[Data supplied — start]

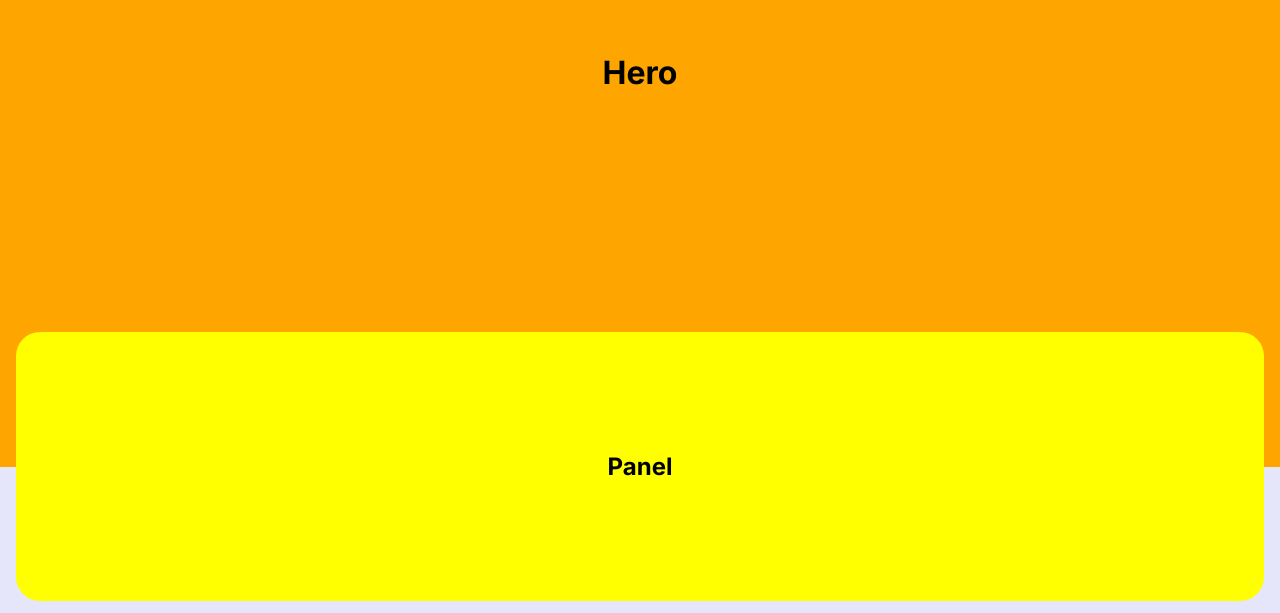
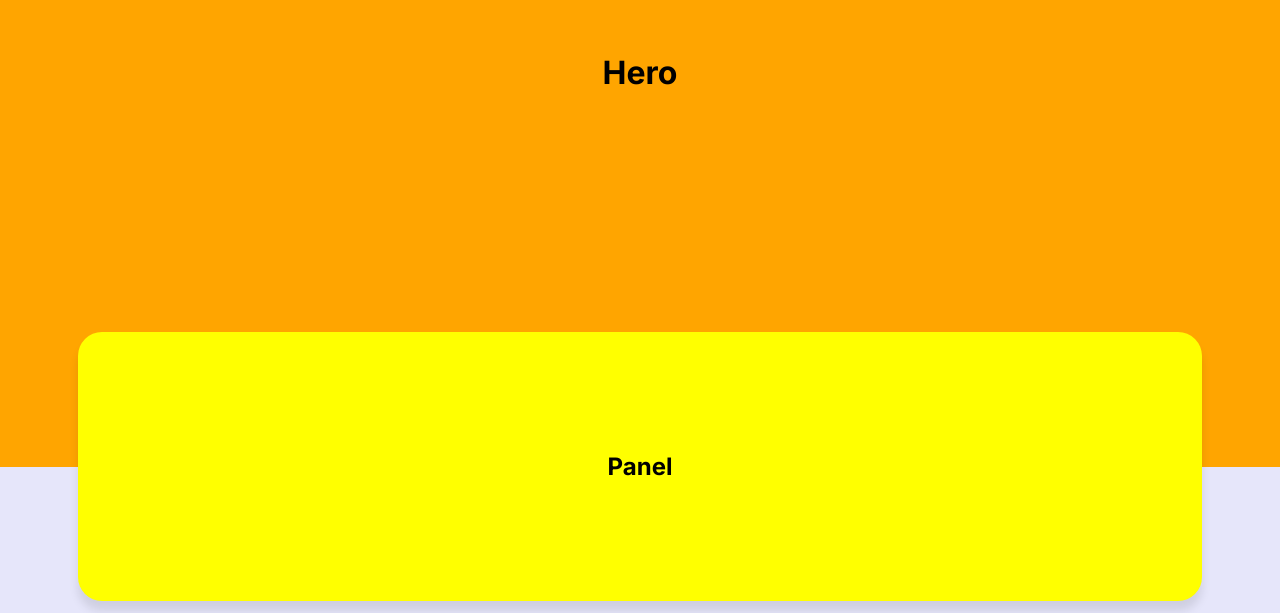
Before and after one commit to jesseday/css-has-overlapping, a Next.js app: page / in a window 1280 px wide. Shown: the part 187-800 px from the top of the page. Built offline with nearby package versions, Linux system fonts and the light colour scheme.

Commit message:
add layers to be fancy

```diff
--- a/src/app/page.css
+++ b/src/app/page.css
@@ -1,3 +1,4 @@
+@layer theme {
   :root {
     --color-yellow: yellow;
     --color-lavender: lavender;
@@ -7,16 +8,16 @@ main {
     padding: 0 1rem;
     min-height: 100vh;
   }
-
   .island {
     display: contents;
   }
-
-
   /**
   * In order to make the overlapping sections work, we do set a class on the element
   * that we want to target.  This class won't be transformed by css modules.
   */
+  .component-section.overlapping {
+    position: relative;
+  }
   .component-section.overlapping:before {
     background: var(--previous-section-background-color);
     content: "";
@@ -29,7 +30,6 @@ main {
     margin: 0 -1rem;
     z-index: -1;
   }
-
   .component-section.overlapping:after {
     background: var(--next-section-background-color);
     content: "";
@@ -42,19 +42,15 @@ main {
     margin: 0 -1rem;
     z-index: -1;
   }
-
   .bg-yellow {
     --section-color: var(--color-yellow);
   }
-
   .bg-lavender {
     --section-color: var(--color-lavender);
   }
-
   .bg-orange {
     --section-color: var(--color-orange);
   }
-
   /**
    * :has() in order to target the an island that has an overlapping component.
    * Scoped to when only having direct children to avoid potential bugs with nested components.
@@ -66,7 +62,6 @@ main {
   .bg-yellow + .component-section.overlapping {
     --previous-section-background-color: var(--color-yellow);
   }
-
   /**
    * :has() in order to target the an island that has an overlapping component.
    * Scoped to when only having direct children to avoid potential bugs with nested components.
@@ -79,8 +74,6 @@ main {
   .component-section.overlapping:has(+ .bg-yellow) {
     --next-section-background-color: var(--color-yellow);
   }
-
-
   /**
    * Lavender
    */
@@ -90,14 +83,12 @@ main {
   .bg-lavender + .component-section.overlapping {
     --previous-section-background-color: var(--color-lavender);
   }
-
   .island:has(.component-section.overlapping):has(+ .island > .bg-lavender),
   .island:has(.component-section.overlapping):has(+ .bg-lavender),
   .component-section.overlapping:has(+ .island > .bg-lavender)
   .component-section.overlapping:has(+ .bg-lavender) {
     --next-section-background-color: var(--color-lavender);
   }
-
   /**
    * Orange
    */
@@ -107,10 +98,10 @@ main {
   .bg-orange + .component-section.overlapping {
     --previous-section-background-color: var(--color-orange);
   }
-
   .island:has(.component-section.overlapping):has(+ .island > .bg-orange),
   .island:has(.component-section.overlapping):has(+ .bg-orange),
   .component-section.overlapping:has(+ .island > .bg-orange)
   .component-section.overlapping:has(+ .bg-orange) {
     --next-section-background-color: var(--color-orange);
   }
+}
--- a/src/app/page.tsx
+++ b/src/app/page.tsx
@@ -10,7 +10,7 @@ export default function Home() {
         <Hero color="bg-orange" />
       </div>
       <div className="island">
-        <Panel color="bg-yellow" overlap={true} />
+        <Panel color="bg-yellow" overlap="fancy" />
       </div>
       <div className="island">
         <Section color="bg-lavender" />
--- a/src/components/Panel/index.tsx
+++ b/src/components/Panel/index.tsx
@@ -1,13 +1,17 @@
 import clsx from 'clsx';
 import styles from './panel.module.css';
 
-export default function Panel({color = 'bg-yellow', overlap = true }: {color: 'bg-lavender' | 'bg-orange' | 'bg-yellow', overlap: boolean}) {
+export default function Panel({color = 'bg-yellow', overlap = 'default' }: {color: 'bg-lavender' | 'bg-orange' | 'bg-yellow', overlap: 'fancy' | 'default' | 'none' }) {
   return (
-    <section className={clsx('component-section', color, styles.panel, {
+    <section className={clsx('component-section', color, {
       'overlapping': overlap,
-      [styles.overlap]: overlap
     })}>
-      <h1>Panel</h1>
+      <div className={clsx(styles.panel, {
+              [styles.overlap]: overlap === 'default',
+              [styles.fancy]: overlap === 'fancy',
+        })}>
+        <h1>Panel</h1>
+      </div>
     </section>
   )
 }
--- a/src/components/Panel/panel.module.css
+++ b/src/components/Panel/panel.module.css
@@ -1,3 +1,4 @@
+@layer components {
   .panel {
     background: var(--section-color);
     text-align: center;
@@ -5,10 +6,22 @@
     margin: 0 -1rem;
     width: calc(100% + 2rem);
   }
-
   .overlap {
     border-radius: 24px;
     width: 100%;
     margin: 0;
     position: relative;
   }
+  .fancy {
+    composes: overlap;
+    box-shadow: 0 10px 10px 0 rgba(0, 0, 0, 0.1);
+    margin: 0 auto;
+    width: 90%;
+  }
+  .fancy:before {
+    height: 40%;
+  }
+  .fancy:after {
+    height: 60%;
+  }
+}
```
Also changed, not shown: src/app/globals.css (+4 -13 lines). Lines whose indentation alone changed are shown as unchanged.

[Data supplied — finish]

What you should do:
The required answer is the material repeated exactly, with no images in it.

Task output:
Before and after one commit to jesseday/css-has-overlapping, a Next.js app: page / in a window 1280 px wide. Shown: the part 187-800 px from the top of the page. Built offline with nearby package versions, Linux system fonts and the light colour scheme.

Commit message:
add layers to be fancy

```diff
--- a/src/app/page.css
+++ b/src/app/page.css
@@ -1,3 +1,4 @@
+@layer theme {
   :root {
     --color-yellow: yellow;
     --color-lavender: lavender;
@@ -7,16 +8,16 @@ main {
     padding: 0 1rem;
     min-height: 100vh;
   }
-
   .island {
     display: contents;
   }
-
-
   /**
   * In order to make the overlapping sections work, we do set a class on the element
   * that we want to target.  This class won't be transformed by css modules.
   */
+  .component-section.overlapping {
+    position: relative;
+  }
   .component-section.overlapping:before {
     background: var(--previous-section-background-color);
     content: "";
@@ -29,7 +30,6 @@ main {
     margin: 0 -1rem;
     z-index: -1;
   }
-
   .component-section.overlapping:after {
     background: var(--next-section-background-color);
     content: "";
@@ -42,19 +42,15 @@ main {
     margin: 0 -1rem;
     z-index: -1;
   }
-
   .bg-yellow {
     --section-color: var(--color-yellow);
   }
-
   .bg-lavender {
     --section-color: var(--color-lavender);
   }
-
   .bg-orange {
     --section-color: var(--color-orange);
   }
-
   /**
    * :has() in order to target the an island that has an overlapping component.
    * Scoped to when only having direct children to avoid potential bugs with nested components.
@@ -66,7 +62,6 @@ main {
   .bg-yellow + .component-section.overlapping {
     --previous-section-background-color: var(--color-yellow);
   }
-
   /**
    * :has() in order to target the an island that has an overlapping component.
    * Scoped to when only having direct children to avoid potential bugs with nested components.
@@ -79,8 +74,6 @@ main {
   .component-section.overlapping:has(+ .bg-yellow) {
     --next-section-background-color: var(--color-yellow);
   }
-
-
   /**
    * Lavender
    */
@@ -90,14 +83,12 @@ main {
   .bg-lavender + .component-section.overlapping {
     --previous-section-background-color: var(--color-lavender);
   }
-
   .island:has(.component-section.overlapping):has(+ .island > .bg-lavender),
   .island:has(.component-section.overlapping):has(+ .bg-lavender),
   .component-section.overlapping:has(+ .island > .bg-lavender)
   .component-section.overlapping:has(+ .bg-lavender) {
     --next-section-background-color: var(--color-lavender);
   }
-
   /**
    * Orange
    */
@@ -107,10 +98,10 @@ main {
   .bg-orange + .component-section.overlapping {
     --previous-section-background-color: var(--color-orange);
   }
-
   .island:has(.component-section.overlapping):has(+ .island > .bg-orange),
   .island:has(.component-section.overlapping):has(+ .bg-orange),
   .component-section.overlapping:has(+ .island > .bg-orange)
   .component-section.overlapping:has(+ .bg-orange) {
     --next-section-background-color: var(--color-orange);
   }
+}
--- a/src/app/page.tsx
+++ b/src/app/page.tsx
@@ -10,7 +10,7 @@ export default function Home() {
         <Hero color="bg-orange" />
       </div>
       <div className="island">
-        <Panel color="bg-yellow" overlap={true} />
+        <Panel color="bg-yellow" overlap="fancy" />
       </div>
       <div className="island">
         <Section color="bg-lavender" />
--- a/src/components/Panel/index.tsx
+++ b/src/components/Panel/index.tsx
@@ -1,13 +1,17 @@
 import clsx from 'clsx';
 import styles from './panel.module.css';
 
-export default function Panel({color = 'bg-yellow', overlap = true }: {color: 'bg-lavender' | 'bg-orange' | 'bg-yellow', overlap: boolean}) {
+export default function Panel({color = 'bg-yellow', overlap = 'default' }: {color: 'bg-lavender' | 'bg-orange' | 'bg-yellow', overlap: 'fancy' | 'default' | 'none' }) {
   return (
-    <section className={clsx('component-section', color, styles.panel, {
+    <section className={clsx('component-section', color, {
       'overlapping': overlap,
-      [styles.overlap]: overlap
     })}>
-      <h1>Panel</h1>
+      <div className={clsx(styles.panel, {
+              [styles.overlap]: overlap === 'default',
+              [styles.fancy]: overlap === 'fancy',
+        })}>
+        <h1>Panel</h1>
+      </div>
     </section>
   )
 }
--- a/src/components/Panel/panel.module.css
+++ b/src/components/Panel/panel.module.css
@@ -1,3 +1,4 @@
+@layer components {
   .panel {
     background: var(--section-color);
     text-align: center;
@@ -5,10 +6,22 @@
     margin: 0 -1rem;
     width: calc(100% + 2rem);
   }
-
   .overlap {
     border-radius: 24px;
     width: 100%;
     margin: 0;
     position: relative;
   }
+  .fancy {
+    composes: overlap;
+    box-shadow: 0 10px 10px 0 rgba(0, 0, 0, 0.1);
+    margin: 0 auto;
+    width: 90%;
+  }
+  .fancy:before {
+    height: 40%;
+  }
+  .fancy:after {
+    height: 60%;
+  }
+}
```
Also changed, not shown: src/app/globals.css (+4 -13 lines). Lines whose indentation alone changed are shown as unchanged.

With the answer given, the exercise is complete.